However, the drug can have some severe side effects.
Before consuming Benadryl, it is good to take the time to evaluate the risks and effects of the medication.
Within this guide, you will learn exactly how long Benadryl last and how long it’ll remain in your system.
What Is Benadryl?
First and foremost, it is a good idea to learn the basics of this medication. Although it is more frequently referred to as Benadryl, the medical name is diphenhydramine.
It is an antihistamine and is commonly used for the alleviation of the symptoms of allergic reactions, as well as motion sickness.
Although it is less common, Benadryl can also be used to help treat Parkinson’s disease.
How Long Does Benadryl Stay In Your System?
To understand exactly how long this medication will remain in your system, it is essential to learn about its half-life.
This medication’s exact half-life can vary depending on several different factors, including metabolism and age.
Below, you will find the average high-life for each age group.
- Children – 7 hours
- Adults – 12 hours
- Elderly – 17 hours
It should be known that the half-life helps to determine how long it’ll take for half of the drug to dissipate from your body.
Therefore, you would need to multiply these figures by two to get your answer.
These answers will be provided below for your convenience.
- Children – 14 hours
- Adults – 24 hours
- Elderly – 34 hours
On average, it’ll take a day for Benadryl to leave your system completely.
Benadryl is prescribed to treat an allergic reaction since it can block histamine, which is produced by the immune system.
This antihistamine causes many different side effects, which range from mild to moderate and include the following:
- Vertigo (dizziness)
- Dry oral and nasal cavities
- The sensation of needing to urinate frequently
- Dysuria (difficulty urinating)
- Some users may experience paranoia and anxiety when taking Benadryl over long periods.
- Drug Interactions
It is crucial never to take Benadryl when you are being prescribed a benzodiazepine (Xanax) and serotonin reuptake inhibitors (Prozac) because it can increase the side effects dramatically.
This can also increase the risks of antihistamine overdose. Be sure to notify your physician if you are currently taking a regimen of these drugs before consuming Benadryl.
Benadryl isn’t necessarily dangerous, but it is a good idea to know exactly how long it’ll last in your system.
This will help to ensure that the medication’s side effects don’t negatively impact you.
With this in mind, you should never consume this drug before you head to work or when you’re going to drive a vehicle.

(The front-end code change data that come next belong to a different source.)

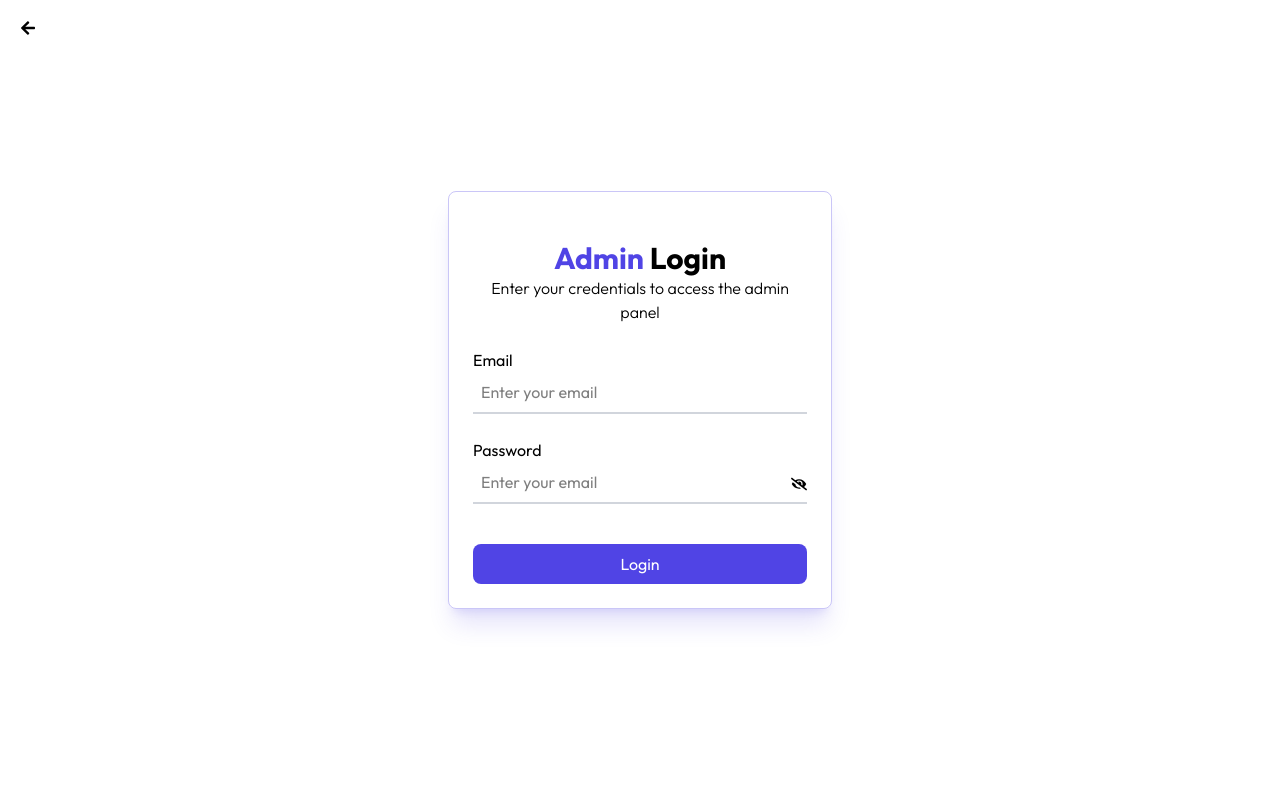
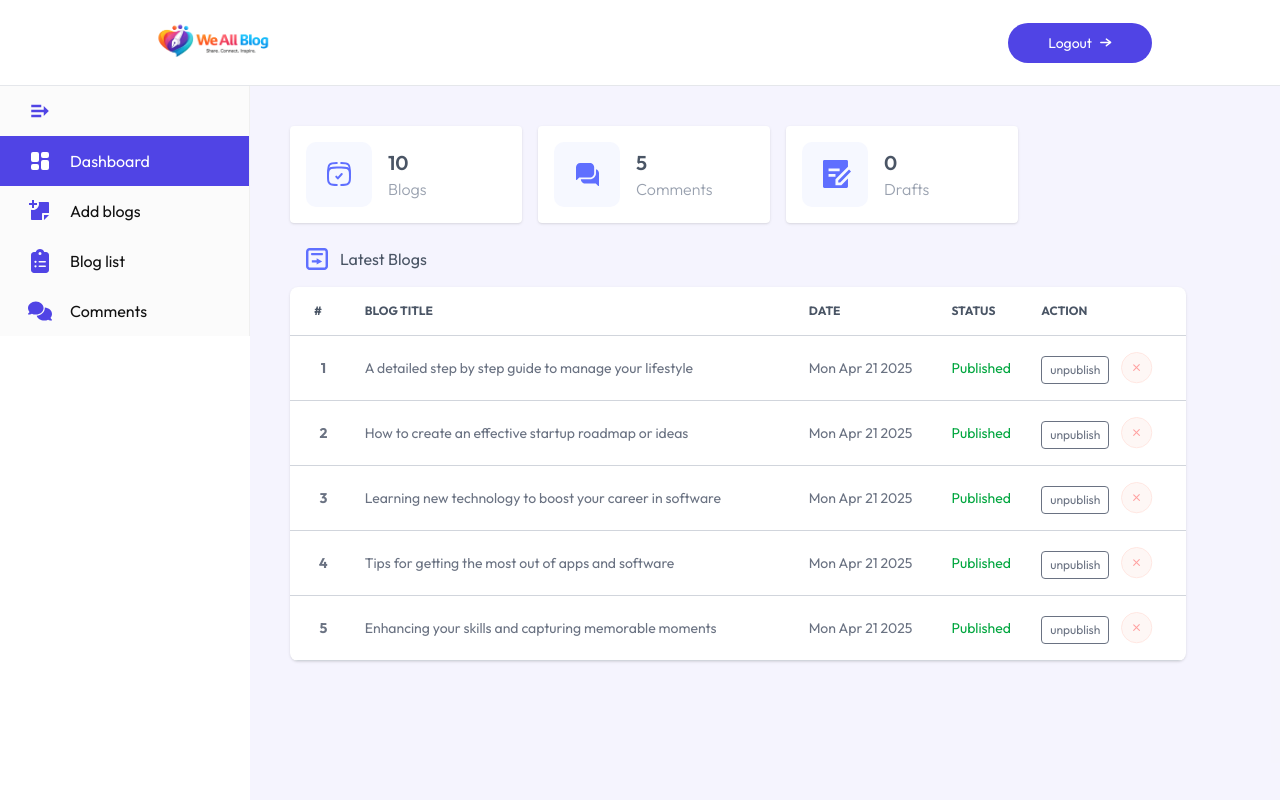
Before and after one commit to toxic-programmer-cell/blog-app, a React (Vite) app in the folder client/: page /admin in a window 1280 px wide. Shown: the top 800 px of the page. Built offline with nearby package versions, Linux system fonts and the light colour scheme.

Commit message:
feat: implement BlogTableItem component and enhance Dashboard with blog data display

```diff
--- a/client/src/App.jsx
+++ b/client/src/App.jsx
@@ -15,7 +15,7 @@
       <Routes>
         <Route path="/" element={<Home />} />
         <Route path="/blog/:id" element={<Blog />} />
-        <Route path="/admin" element={false ? <Layout /> : <Login />}>
+        <Route path="/admin" element={true ? <Layout /> : <Login />}>
           <Route index element={<Dashboard />} />
           <Route path="/admin/list-blog" element={<ListBlog />} />
           <Route path="/admin/add-blog" element={<AddBlog />} />
--- /dev/null
+++ b/client/src/components/admin/BlogTableItem.jsx
@@ -0,0 +1,35 @@
+import React from "react";
+import { assets } from "../../assets/assets";
+
+const BlogTableItem = ({ blog, fetchBlogs, index }) => {
+  const { title, createdAt } = blog;
+  const blogDate = new Date(createdAt);
+  return (
+    <tr className="border-y border-gray-300">
+      <th>{index + 1}</th>
+      <td className="px-2 py-4">{title}</td>
+      <td className="px-2 py-4 max-sm:hidden">{blogDate.toDateString()}</td>
+      <td className="px-2 py-4 max-sm:hidden">
+        <p
+          className={`${
+            blog.isPublished ? "text-green-600" : "text-orange-700"
+          }`}
+        >
+          {blog.isPublished ? "Published" : "unpublished"}
+        </p>
+      </td>
+      <td className="px-2 py-4 text-xs gap-3 flex">
+        <button className="border px-2 py-0.5 mt-1 rounded cursor-pointer">
+          {blog.isPublished ? "unpublish" : "publish"}
+        </button>
+        <img
+          src={assets.cross_icon}
+          alt=""
+          className="w-8 hover:scale-105 transition-all cursor-pointer"
+        />
+      </td>
+    </tr>
+  );
+};
+
+export default BlogTableItem;
--- a/client/src/pages/admin/Dashboard.jsx
+++ b/client/src/pages/admin/Dashboard.jsx
@@ -1,7 +1,103 @@
-import React from "react";
+import React, { useEffect, useState } from "react";
+import { assets, dashboard_data } from "../../assets/assets";
+import BlogTableItem from "../../components/admin/BlogTableItem";
 
 const Dashboard = () => {
-  return <div className="bg-primary/6 w-full min-h-full"></div>;
+  const [dashboardData, setDashboardData] = useState({
+    blogs: 0,
+    comments: 0,
+    drafts: 0,
+    recentBlogs: [],
+  });
+
+  const fetchDashboardData = async () => {
+    setDashboardData(dashboard_data);
+  };
+
+  useEffect(() => {
+    fetchDashboardData();
+  }, []);
+
+  return (
+    <div className="bg-primary/6 flex-1 p-4 md:p-10">
+      <div className="flex flex-wrap gap-4">
+        <div className="flex items-center gap-4 bg-white p-4 min-w-58 rounded shadow cursor-pointer hover:scale-105 transition-all">
+          <img src={assets.dashboard_icon_1} alt="" />
+          <div>
+            <div>
+              <p className="text-xl font-semibold text-gray-600">
+                {dashboardData.blogs}
+              </p>
+              <p className="text-gray-400 font-light">Blogs</p>
+            </div>
+          </div>
+        </div>
+        <div className="flex items-center gap-4 bg-white p-4 min-w-58 rounded shadow cursor-pointer hover:scale-105 transition-all">
+          <img src={assets.dashboard_icon_2} alt="" />
+          <div>
+            <div>
+              <p className="text-xl font-semibold text-gray-600">
+                {dashboardData.comments}
+              </p>
+              <p className="text-gray-400 font-light">Comments</p>
+            </div>
+          </div>
+        </div>
+        <div className="flex items-center gap-4 bg-white p-4 min-w-58 rounded shadow cursor-pointer hover:scale-105 transition-all">
+          <img src={assets.dashboard_icon_3} alt="" />
+          <div>
+            <div>
+              <p className="text-xl font-semibold text-gray-600">
+                {dashboardData.drafts}
+              </p>
+              <p className="text-gray-400 font-light">Drafts</p>
+            </div>
+          </div>
+        </div>
+      </div>
+      <div>
+        <div className="flex items-center gap-3 m-4 mt-6 text-gray-600">
+          <img src={assets.dashboard_icon_4} alt="" />
+          <p>Latest Blogs</p>
+        </div>
+        <div className="relative max-w-4xl overflow-x-auto shadow rounded-lg scrollbar-hide bg-white">
+          <table className="w-full text-sm text-gray-500">
+            <thead className="text-xs text-gray-600 text-left uppercase">
+              <tr>
+                <th scope="col" className="px-2 py-4 xl:px-6">
+                  #
+                </th>
+                <th scope="col" className="px-2 py-4">
+                  Blog Title
+                </th>
+                <th scope="col" className="px-2 py-4 max-sm:hidden">
+                  Date
+                </th>
+                <th scope="col" className="px-2 py-4 max-sm:hidden">
+                  Status
+                </th>
+                <th scope="col" className="px-2 py-4">
+                  Action
+                </th>
+              </tr>
+            </thead>
+            <tbody>
+              {dashboardData.recentBlogs.map((blog, index) => {
+                return (
+                  <BlogTableItem
+                    key={blog._id}
+                    blog={blog}
+                    fetchBlogs={fetchDashboardData}
+                    index={index}
+                  />
+                );
+              })}
+            </tbody>
+          </table>
+        </div>
+      </div>
+    </div>
+  );
 };
 
 export default Dashboard;
--- a/client/src/pages/admin/Layout.jsx
+++ b/client/src/pages/admin/Layout.jsx
@@ -26,7 +26,7 @@
       </div>
 
       {/* content */}
-      <div className="flex h-[calc(100vh-86px)]">
+      <div className="flex min-h-[calc(100vh-86px)]">
         <AdminSidebar />
         <Outlet />
       </div>
```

Give yourself 24 hours before partaking in any of these tasks.
After 24 hours you’d still have 25% left (for an adult). You don’t just double the half life to see when it’s gone, you scientifically illiterate morons.
If you have liver problems do not take any Naproxen, aspirin or worst of all Tylenol, or any form of naproxen. Important to heed If you have any form of Hepatitis. Some Insurance co ask for blood test so not only is it bad for you the screening is very invasive and cutoff levels are below sahmsa levels eg. They are so low they cannot be used for legal or pain mgmt. ie cutoff for opiate is 2000nl or 50ml for sahmsa insurance is ,10-20 so don’t think your getting away with stopping a few days after use blood is only 12 hours but these co( who make it impossible to try to cheat) but worst of all your specialist most common RN. Must ask not only what pain meds your on but ask what over the counter or any Meds your taking.eg benadryl, and active ingredients, allergy medication you can by over the counter will cause not maybe but definitely will cause false positive. If they don’t ask or tell you this information you WILL fail from false positive and have a strong lawsuit to pursue!
I had an adverse reaction to iodine and I was given some benadryl. The hives went away, I got sleepy and confused. The one thing that is bothering me still and it has been over 24 hours, is that I have now having pvcs. I am 57 and confused. One doctor says don’t worry about it. But I am still concerned. Has anyone else had pvcs after taking this drug
I don’t think that’s how half lives work…